TASK INPUT:
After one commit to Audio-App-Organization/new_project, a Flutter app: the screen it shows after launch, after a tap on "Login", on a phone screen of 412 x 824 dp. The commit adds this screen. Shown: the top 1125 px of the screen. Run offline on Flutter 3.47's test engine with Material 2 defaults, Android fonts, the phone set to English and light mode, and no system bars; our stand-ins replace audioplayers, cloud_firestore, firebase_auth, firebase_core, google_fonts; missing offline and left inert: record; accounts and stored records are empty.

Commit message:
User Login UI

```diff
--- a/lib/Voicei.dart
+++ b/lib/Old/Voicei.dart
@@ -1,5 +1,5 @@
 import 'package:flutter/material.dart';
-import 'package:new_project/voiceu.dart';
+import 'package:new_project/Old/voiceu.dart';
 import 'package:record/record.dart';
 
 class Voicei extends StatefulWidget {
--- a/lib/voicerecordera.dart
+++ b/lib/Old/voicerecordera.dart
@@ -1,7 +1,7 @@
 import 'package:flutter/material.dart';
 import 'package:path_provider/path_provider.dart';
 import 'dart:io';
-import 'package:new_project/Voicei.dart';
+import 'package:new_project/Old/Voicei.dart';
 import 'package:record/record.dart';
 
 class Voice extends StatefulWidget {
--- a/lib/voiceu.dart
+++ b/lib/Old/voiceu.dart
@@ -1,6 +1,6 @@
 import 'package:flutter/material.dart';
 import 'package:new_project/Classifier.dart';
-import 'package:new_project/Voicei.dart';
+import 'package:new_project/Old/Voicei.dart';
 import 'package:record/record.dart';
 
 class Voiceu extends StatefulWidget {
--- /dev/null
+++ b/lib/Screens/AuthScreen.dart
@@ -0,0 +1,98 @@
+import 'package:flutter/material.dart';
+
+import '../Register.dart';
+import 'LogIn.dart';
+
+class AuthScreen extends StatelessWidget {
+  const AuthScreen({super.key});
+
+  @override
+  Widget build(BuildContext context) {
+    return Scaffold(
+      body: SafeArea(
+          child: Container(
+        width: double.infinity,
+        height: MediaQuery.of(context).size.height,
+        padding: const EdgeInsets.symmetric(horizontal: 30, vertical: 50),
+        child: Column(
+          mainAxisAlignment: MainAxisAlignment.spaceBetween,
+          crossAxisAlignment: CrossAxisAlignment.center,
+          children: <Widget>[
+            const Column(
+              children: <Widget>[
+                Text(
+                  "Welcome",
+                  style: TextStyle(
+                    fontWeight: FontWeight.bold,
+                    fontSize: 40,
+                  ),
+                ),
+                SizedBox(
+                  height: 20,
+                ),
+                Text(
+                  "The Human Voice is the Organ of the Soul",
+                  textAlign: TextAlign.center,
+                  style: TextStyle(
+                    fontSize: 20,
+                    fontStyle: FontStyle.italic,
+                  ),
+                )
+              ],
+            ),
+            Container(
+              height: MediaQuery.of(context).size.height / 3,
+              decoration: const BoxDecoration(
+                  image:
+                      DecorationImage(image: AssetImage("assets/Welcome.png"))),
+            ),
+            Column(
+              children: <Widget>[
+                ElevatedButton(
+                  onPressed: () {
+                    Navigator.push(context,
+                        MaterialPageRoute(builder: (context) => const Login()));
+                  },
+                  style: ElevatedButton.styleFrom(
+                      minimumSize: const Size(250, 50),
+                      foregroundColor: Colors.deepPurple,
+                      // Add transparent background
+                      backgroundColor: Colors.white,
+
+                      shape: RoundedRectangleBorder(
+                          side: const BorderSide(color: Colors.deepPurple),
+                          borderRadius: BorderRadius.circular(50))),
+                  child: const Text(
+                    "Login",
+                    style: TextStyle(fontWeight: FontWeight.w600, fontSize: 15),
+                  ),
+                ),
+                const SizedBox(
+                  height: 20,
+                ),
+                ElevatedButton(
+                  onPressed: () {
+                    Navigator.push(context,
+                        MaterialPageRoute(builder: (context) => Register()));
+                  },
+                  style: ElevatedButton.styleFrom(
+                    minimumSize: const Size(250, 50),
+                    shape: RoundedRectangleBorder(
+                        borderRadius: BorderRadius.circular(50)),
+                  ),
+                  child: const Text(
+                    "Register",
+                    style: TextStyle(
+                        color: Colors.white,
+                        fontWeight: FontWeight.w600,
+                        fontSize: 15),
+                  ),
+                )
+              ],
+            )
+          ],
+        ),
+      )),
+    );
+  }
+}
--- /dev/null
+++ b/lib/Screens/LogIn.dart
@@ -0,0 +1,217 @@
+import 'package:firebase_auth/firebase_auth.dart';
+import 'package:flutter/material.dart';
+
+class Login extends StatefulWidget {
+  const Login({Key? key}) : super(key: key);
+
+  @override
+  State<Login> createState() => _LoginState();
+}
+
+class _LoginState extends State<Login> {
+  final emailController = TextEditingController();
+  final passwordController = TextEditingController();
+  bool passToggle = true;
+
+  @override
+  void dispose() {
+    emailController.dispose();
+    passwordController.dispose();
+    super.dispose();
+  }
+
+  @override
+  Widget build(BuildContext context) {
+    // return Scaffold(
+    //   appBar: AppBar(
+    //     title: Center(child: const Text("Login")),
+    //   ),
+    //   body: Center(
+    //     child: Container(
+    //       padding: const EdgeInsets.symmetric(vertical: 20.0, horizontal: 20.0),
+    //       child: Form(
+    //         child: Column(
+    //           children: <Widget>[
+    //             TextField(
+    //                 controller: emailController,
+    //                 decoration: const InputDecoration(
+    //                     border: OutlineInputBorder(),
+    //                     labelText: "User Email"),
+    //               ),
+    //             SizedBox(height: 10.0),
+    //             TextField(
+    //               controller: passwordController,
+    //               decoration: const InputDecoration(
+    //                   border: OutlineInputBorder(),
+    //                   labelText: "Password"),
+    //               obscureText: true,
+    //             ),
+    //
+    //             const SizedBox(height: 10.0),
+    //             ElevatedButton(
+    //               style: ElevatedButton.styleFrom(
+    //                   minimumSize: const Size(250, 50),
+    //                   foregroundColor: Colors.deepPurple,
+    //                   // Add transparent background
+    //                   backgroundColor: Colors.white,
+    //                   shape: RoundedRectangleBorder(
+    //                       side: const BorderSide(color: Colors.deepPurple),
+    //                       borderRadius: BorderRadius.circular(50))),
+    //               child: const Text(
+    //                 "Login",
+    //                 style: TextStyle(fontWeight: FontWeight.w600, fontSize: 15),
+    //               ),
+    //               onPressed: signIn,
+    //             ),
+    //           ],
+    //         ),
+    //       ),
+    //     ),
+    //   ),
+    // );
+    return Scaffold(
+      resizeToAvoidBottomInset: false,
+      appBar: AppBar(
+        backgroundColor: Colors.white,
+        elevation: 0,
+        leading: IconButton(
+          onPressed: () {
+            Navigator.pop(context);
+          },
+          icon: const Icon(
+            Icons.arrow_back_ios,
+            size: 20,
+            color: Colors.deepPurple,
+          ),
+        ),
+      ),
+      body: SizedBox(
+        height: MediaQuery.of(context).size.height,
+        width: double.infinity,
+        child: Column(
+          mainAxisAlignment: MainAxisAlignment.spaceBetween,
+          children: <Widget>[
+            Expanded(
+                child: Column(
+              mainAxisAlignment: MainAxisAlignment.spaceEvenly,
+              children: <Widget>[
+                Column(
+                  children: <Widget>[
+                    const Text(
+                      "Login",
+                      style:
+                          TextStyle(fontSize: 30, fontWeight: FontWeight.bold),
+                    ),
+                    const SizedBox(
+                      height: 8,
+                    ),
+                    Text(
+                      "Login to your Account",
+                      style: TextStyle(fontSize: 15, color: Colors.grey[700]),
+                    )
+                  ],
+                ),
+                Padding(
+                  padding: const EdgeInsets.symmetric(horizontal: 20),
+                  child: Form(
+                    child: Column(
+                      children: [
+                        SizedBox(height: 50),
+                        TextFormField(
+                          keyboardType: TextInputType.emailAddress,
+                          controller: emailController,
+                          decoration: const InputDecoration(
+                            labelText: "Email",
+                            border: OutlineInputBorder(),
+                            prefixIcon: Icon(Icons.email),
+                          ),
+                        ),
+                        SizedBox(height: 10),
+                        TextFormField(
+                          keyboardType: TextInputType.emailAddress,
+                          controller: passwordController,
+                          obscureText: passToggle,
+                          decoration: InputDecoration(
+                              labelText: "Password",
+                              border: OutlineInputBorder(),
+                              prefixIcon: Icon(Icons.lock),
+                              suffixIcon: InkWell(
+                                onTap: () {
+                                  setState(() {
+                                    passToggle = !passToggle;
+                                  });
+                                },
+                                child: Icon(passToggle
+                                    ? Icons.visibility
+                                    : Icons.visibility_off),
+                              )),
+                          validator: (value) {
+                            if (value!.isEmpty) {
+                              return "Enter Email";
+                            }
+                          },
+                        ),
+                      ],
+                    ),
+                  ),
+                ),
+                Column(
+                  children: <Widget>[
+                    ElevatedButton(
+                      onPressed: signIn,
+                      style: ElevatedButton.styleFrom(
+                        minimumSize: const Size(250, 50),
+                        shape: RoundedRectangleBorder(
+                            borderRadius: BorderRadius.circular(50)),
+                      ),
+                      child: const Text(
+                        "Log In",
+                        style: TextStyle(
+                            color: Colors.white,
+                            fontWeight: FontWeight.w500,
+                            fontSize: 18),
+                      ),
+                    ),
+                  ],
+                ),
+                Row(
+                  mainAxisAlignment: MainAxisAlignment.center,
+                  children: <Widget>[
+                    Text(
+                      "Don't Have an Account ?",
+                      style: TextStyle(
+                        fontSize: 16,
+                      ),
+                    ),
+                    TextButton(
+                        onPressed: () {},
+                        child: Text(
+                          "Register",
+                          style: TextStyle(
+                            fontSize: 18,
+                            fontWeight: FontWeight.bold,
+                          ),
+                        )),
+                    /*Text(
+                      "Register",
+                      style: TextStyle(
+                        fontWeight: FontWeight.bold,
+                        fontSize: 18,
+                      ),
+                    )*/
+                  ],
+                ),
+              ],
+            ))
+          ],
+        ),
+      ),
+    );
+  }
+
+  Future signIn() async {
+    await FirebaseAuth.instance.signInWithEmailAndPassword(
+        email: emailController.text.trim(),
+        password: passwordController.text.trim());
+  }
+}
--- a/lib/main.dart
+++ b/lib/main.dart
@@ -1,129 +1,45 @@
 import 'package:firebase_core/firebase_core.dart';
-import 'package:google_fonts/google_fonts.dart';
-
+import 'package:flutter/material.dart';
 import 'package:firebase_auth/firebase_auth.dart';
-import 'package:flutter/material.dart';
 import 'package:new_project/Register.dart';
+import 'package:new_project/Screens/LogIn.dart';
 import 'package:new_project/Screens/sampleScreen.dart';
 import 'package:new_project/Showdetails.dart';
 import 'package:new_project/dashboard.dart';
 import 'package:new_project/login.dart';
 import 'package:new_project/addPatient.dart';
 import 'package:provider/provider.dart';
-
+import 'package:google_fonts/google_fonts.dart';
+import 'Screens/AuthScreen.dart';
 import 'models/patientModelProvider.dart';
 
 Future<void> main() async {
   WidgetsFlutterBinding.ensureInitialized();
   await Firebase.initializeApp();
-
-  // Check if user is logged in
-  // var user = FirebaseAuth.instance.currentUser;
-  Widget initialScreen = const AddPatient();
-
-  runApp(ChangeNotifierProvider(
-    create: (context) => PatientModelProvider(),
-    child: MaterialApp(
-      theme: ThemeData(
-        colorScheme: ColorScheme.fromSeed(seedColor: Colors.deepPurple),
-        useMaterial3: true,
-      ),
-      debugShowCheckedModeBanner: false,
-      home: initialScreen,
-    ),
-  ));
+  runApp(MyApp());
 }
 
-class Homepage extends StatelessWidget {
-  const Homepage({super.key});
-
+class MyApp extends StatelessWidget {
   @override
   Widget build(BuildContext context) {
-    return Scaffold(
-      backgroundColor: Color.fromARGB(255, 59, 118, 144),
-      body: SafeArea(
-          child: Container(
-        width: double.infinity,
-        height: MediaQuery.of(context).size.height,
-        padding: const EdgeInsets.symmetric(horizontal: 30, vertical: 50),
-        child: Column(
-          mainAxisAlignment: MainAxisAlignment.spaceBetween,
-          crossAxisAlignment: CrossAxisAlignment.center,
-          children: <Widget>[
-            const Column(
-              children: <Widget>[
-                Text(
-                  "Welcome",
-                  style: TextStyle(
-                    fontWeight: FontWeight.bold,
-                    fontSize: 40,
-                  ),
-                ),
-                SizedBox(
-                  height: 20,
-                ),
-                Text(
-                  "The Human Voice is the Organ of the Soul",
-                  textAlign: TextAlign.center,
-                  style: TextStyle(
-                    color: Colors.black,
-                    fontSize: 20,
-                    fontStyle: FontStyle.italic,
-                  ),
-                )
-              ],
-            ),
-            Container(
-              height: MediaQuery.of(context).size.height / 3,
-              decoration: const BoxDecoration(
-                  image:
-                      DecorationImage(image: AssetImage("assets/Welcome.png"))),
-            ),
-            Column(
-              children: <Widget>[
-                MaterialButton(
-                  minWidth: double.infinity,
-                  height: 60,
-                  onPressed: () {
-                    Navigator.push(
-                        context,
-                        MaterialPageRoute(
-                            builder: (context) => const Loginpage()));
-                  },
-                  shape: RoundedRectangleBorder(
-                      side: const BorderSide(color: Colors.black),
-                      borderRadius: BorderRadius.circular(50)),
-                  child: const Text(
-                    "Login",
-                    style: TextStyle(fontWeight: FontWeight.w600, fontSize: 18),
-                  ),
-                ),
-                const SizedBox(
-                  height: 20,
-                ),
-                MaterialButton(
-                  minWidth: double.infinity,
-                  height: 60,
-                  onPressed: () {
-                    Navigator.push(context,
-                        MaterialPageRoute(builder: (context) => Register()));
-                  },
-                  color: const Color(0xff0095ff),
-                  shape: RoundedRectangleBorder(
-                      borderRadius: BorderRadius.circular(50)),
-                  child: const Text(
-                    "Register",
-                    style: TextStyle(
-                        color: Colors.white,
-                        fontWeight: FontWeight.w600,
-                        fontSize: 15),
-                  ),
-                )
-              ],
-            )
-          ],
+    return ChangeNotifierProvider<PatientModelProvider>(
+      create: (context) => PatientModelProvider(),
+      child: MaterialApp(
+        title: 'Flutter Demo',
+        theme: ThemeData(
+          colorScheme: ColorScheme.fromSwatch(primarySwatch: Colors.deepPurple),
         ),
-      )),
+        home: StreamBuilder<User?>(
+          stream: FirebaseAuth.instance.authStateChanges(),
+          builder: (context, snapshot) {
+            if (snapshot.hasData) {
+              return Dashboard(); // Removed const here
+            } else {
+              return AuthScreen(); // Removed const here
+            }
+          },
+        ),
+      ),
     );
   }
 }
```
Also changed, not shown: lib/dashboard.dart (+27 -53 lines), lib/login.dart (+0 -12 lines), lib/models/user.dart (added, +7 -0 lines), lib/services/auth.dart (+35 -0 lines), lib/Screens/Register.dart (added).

TASK: Scan the records above for the word "MainAxisAlignment". Show each line in which it appears.

TASK ANSWER:
+          mainAxisAlignment: MainAxisAlignment.spaceBetween,
+          mainAxisAlignment: MainAxisAlignment.spaceBetween,
+              mainAxisAlignment: MainAxisAlignment.spaceEvenly,
+                  mainAxisAlignment: MainAxisAlignment.center,
-          mainAxisAlignment: MainAxisAlignment.spaceBetween,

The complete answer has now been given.